Welcome Incoming Students
The content located on this page is intended to supplement information provided as an incoming student, during Orientation, and other incoming student resources offered on campus. This incoming student resource page will be updated regularly; please refer back for additional information at a later date.
As an Incoming Student with a Disability
- Get Connected with ODR! After being accepted and committing to App State, we encourage you to start the Requesting Accommodation process. As an incoming student with accommodation requests relevant for next semester, ODR will generally review incoming materials after all current student requests for the current semester are completed.
- Apply for On Campus Housing and submit any associated housing accommodation requests. Students are encouraged to make requests for housing accommodations prior to housing assignments being made to ensure availability and options. Once housing assignments are made, requests may be subject to availability. The location, access points, bed (bunk bed/lofts), room style and bathroom type vary greatly between each residence hall. Students are encouraged to research which housing options will work best prior to completing the housing application.
New Incoming first years are required to live on campus.
Transfer students are not required to live on campus but may apply.
Register for Classes We recommend completing the Early Registration Advising as soon as it opens to help you build the schedule that's most appropriate for you. Please note the longer you wait past Early Registration Advising, the fewer course options and times will be available.
Be mindful of scheduling classes so you may use your accommodations (i.e., not taking back to back classes when you plan to use extended test time).
Consider locations and travel time needed between classes to ensure you are on time.
Consider optimal times to be in class with medication usage or potential challenges or exacerbations related to your disability that could impact your schedule.
Choose formats most conducive to your learning style ie. seated vs. online; large lecture vs small class, etc.
New incoming students must attend Orientation. Parents/Families have their own Orientation at the same time which they must register.
Students should create a preliminary schedule through Early Registration Advising prior to Orientation. During Orientation, schedules can be solidified.
Students are encouraged to share disability related impacts which may be important in creating a course schedule.

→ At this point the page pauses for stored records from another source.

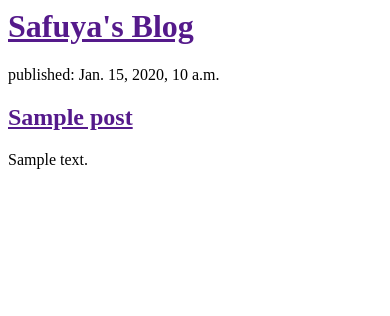
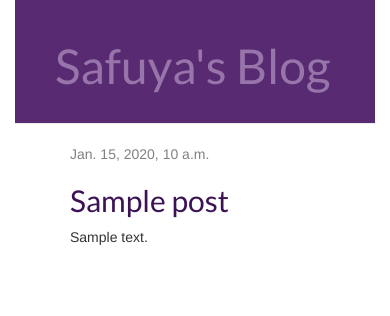
Before and after one commit to Safuya/my-first-blog, a Django app: template blog/templates/blog/post_list.html in a window 390 px wide. Shown: the top 316 px of the page. Run offline with Django 3.2, Linux system fonts and the light colour scheme; the template is opened without the code that fills it: values that come from a table or form of the project are taken from there, others are empty; tables that the repository leaves empty hold one stand-in row (values such as "Sample post"); some libraries are stand-ins or nearby versions.

Commit message:
Add style and separate base template

```diff
--- /dev/null
+++ b/blog/static/css/blog.css
@@ -0,0 +1,51 @@
+body {
+    padding-left: 15px;
+    padding-right: 15px;
+}
+
+.page-header {
+    background-color: #582A72;
+    margin-top: 0;
+    padding: 20px 20px 20px 40px;
+}
+
+.page-header h1, .page-header h1 a, .page-header h1 a:visited, .page-header h1 a:active {
+    color: #9775AA;
+    font-size: 36pt;
+    text-decoration: none;
+}
+
+.content {
+    margin-left: 40px;
+}
+
+h1, h2, h3, h4 {
+    font-family: 'Lato', sans-serif;
+}
+
+.date {
+    color: #828282;
+}
+
+.save {
+    float: right;
+}
+
+.post-form textarea, .post-form input {
+    width: 100%;
+}
+
+.top-menu, .top-menu:hover, .top-menu:visited {
+    color: #9775AA;
+    float: right;
+    font-size: 26pt;
+    margin-right: 20px;
+}
+
+.post {
+    margin-bottom: 70px;
+}
+
+.post h2 a, .post h2 a:visited, .post h2 a:active {
+    color: #3D1255;
+}
--- /dev/null
+++ b/blog/templates/blog/base.html
@@ -0,0 +1,25 @@
+{% load staticfiles %}
+<html>
+    <head>
+        <title>Safuya's blog</title>
+        <link rel="stylesheet"
+              href="//maxcdn.bootstrapcdn.com/bootstrap/3.2.0/css/bootstrap.min.css">
+        <link rel="stylesheet"
+              href="//maxcdn.bootstrapcdn.com/bootstrap/3.2.0/css/bootstrap-theme.min.css">
+        <link rel="stylesheet" href="{% static 'css/blog.css' %}">
+        <link href="https://fonts.googleapis.com/css?family=Lato" rel="stylesheet">
+    </head>
+    <body>
+        <div class="page-header">
+            <h1><a href="">Safuya's Blog</a></h1>
+        </div>
+        <div class="content container">
+            <div class="row">
+                <div class="col-md-8">
+                    {% block content %}
+                    {% endblock %}
+                </div>
+            </div>
+        </div>
+    </body>
+</html>
--- a/blog/templates/blog/post_list.html
+++ b/blog/templates/blog/post_list.html
@@ -1,18 +1,11 @@
-<html>
-    <head>
-        <title>Safuya's blog</title>
-    </head>
-    <body>
-        <div>
-            <h1><a href="">Safuya's Blog</a></h1>
+{% extends 'blog/base.html' %}
+
+{% block content %}
+    {% for post in posts %}
+        <div class="post">
+            <div class="date">{{ post.published_date }}</div>
+            <h2><a href="">{{ post.title }}</a></h2>
+            <p>{{ post.text|linebreaksbr }}</p>
         </div>
-
-        {% for post in posts %}
-            <div>
-                <p>published: {{ post.published_date }}</p>
-                <h2><a href="">{{ post.title }}</a></h2>
-                <p>{{ post.text|linebreaksbr }}</p>
-            </div>
-        {% endfor %}
-    </body>
-</html>
+    {% endfor %}
+{% endblock %}
```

Academic Advisors will not be informed about your disability related impact (ie., needs more time to read and comprehend material, etc.) unless it is self disclosed. Advisors will generally recommend a course load to match a four year graduation plan. Pending the disability, students may need to advocate to the advisor how disability limitations may necessitate an alternate course load. For example: for some students taking fewer classes than recommended (but still remaining full time) sets them up for greater success especially in the transition to higher education. Others may also need to consider subjects which should not be taken together due to specific disability impacts, such as two math intensive courses for a student with a learning disability in math.
Placement tests need to be completed before students attend Orientation.

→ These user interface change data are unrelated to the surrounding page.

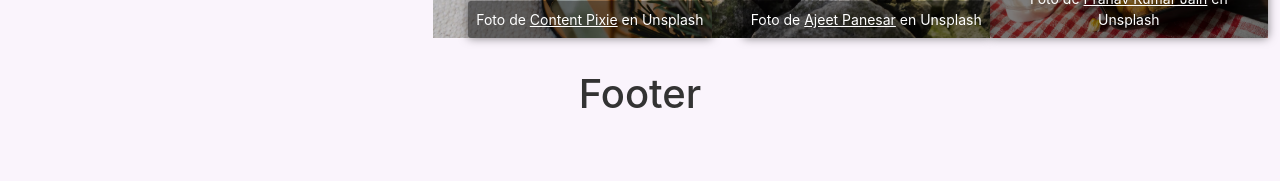
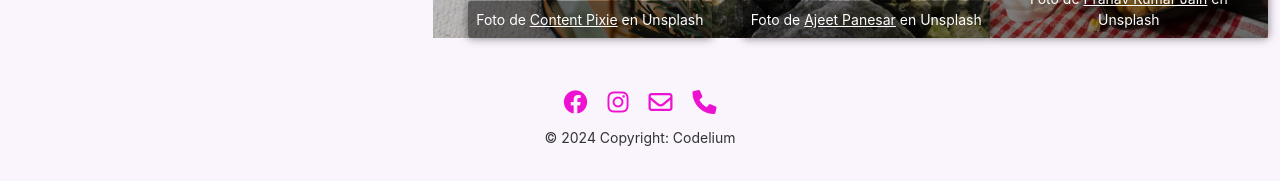
Before and after one commit to Codelium-team/neidashopoline_landingPage_1CTA, a React (Vite) app: page / in a window 1280 px wide. Shown: the part 676-857 px from the top of the page. Before the commit the page ends 800 px from the top, so only its background shows below. Built offline with nearby package versions, Linux system fonts and the light colour scheme.

Commit message:
feat: :sparkles: ADD Se agrega footer
ADD Se agrega footer

```diff
--- a/index.html
+++ b/index.html
@@ -6,6 +6,10 @@
     <link rel="icon" type="image/svg+xml" href="/vite.svg" />
     <meta name="viewport" content="width=device-width, initial-scale=1.0" />
     <title>Neida Shop - La mezcla perfecta para tus gustos y necesidades</title>
+    <link
+      href="https://cdnjs.cloudflare.com/ajax/libs/font-awesome/6.0.0-beta3/css/all.min.css"
+      rel="stylesheet"
+    />
   </head>
   <body>
     <div id="root"></div>
--- /dev/null
+++ b/src/components/Footer.css
@@ -0,0 +1,31 @@
+.footer {
+  background-color: var(--secondary-background);
+  padding: 20px 0;
+  text-align: center;
+}
+
+.footer-content {
+  max-width: 1200px;
+  margin: 0 auto;
+}
+
+.footer-icons {
+  margin-bottom: 10px;
+}
+
+.social-icon {
+  font-size: 12px;
+  color: var(--primary-main);
+  margin: 0 10px;
+  transition: color 0.3s ease;
+}
+
+.social-icon:hover {
+  color: var(--primary-dark);
+}
+
+.footer-copyright p {
+  font-size: 14px;
+  color: var(--text-color-dark);
+  margin-top: 10px;
+}
--- a/src/components/Footer.jsx
+++ b/src/components/Footer.jsx
@@ -1,10 +1,39 @@
 import React from "react";
+import "./Footer.css";
 
 function Footer() {
   return (
-    <>
-      <h1>Footer</h1>
-    </>
+    <footer className="footer">
+      <div className="footer-content">
+        <div className="footer-icons">
+          <a
+            href="https://facebook.com"
+            className="social-icon"
+            target="_blank"
+            rel="noopener noreferrer"
+          >
+            <i className="fab fa-facebook fa-2x"></i>
+          </a>
+          <a
+            href="https://instagram.com"
+            className="social-icon"
+            target="_blank"
+            rel="noopener noreferrer"
+          >
+            <i className="fab fa-instagram fa-2x"></i>
+          </a>
+          <a href="mailto:contact@neidashop.com" className="social-icon">
+            <i className="far fa-envelope fa-2x"></i>
+          </a>
+          <a href="tel:+1234567890" className="social-icon">
+            <i className="fas fa-phone fa-2x"></i>
+          </a>
+        </div>
+        <div className="footer-copyright">
+          <p>© 2024 Copyright: Codelium</p>
+        </div>
+      </div>
+    </footer>
   );
 }
 
```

Please refer to the Placement Tests website to determine which tests are required for you.
Generally only students who need accessible formats need accommodations on these tests, as placement tests are only grading what you complete, in order to determine the appropriate course level to begin with. Typically, we recommend taking the placement test first without accommodations. If after taking, it is believed there is a disability related limitation which impacts results, students may contact ODR to discuss options.
- Identify Resources you plan to use during your academic journey.
Resources for Disability Management vs Disability Accommodations
Students generally need to not only use disability related accommodations within higher education, but also need to utilize additional resources.
Accommodations include academic adjustments, auxiliary aids/services, modifications to policies, and procedures. These accommodations are intended to minimize (not remove) the effects of the impact of specific limitations caused by a disability to ensure equal access and opportunity for participation.
Resources are used to enhance opportunities for success, or in managing their personal disability related impacts. Such resources could include: content tutors, academic skill development consultations/supports, counseling services, health services, wellness and prevention, clubs and activities, university recreation, etc.
Transitioning to Higher Education which outlines differences to expect during the academic journey in postsecondary education
Navigating College with Disability & Accommodations which outlines how to best navigate higher education while using accommodations.
College STAR (Student Transition, Access, & Retention) is a network of professionals who provide support to students who have learning differences in the college settings, for example: Autism, Dyslexia, Executive Functioning, Mental Health, and other Neurodiversities. The goal of this group is to build a nurturing community of collaboration where they share resources and experiences.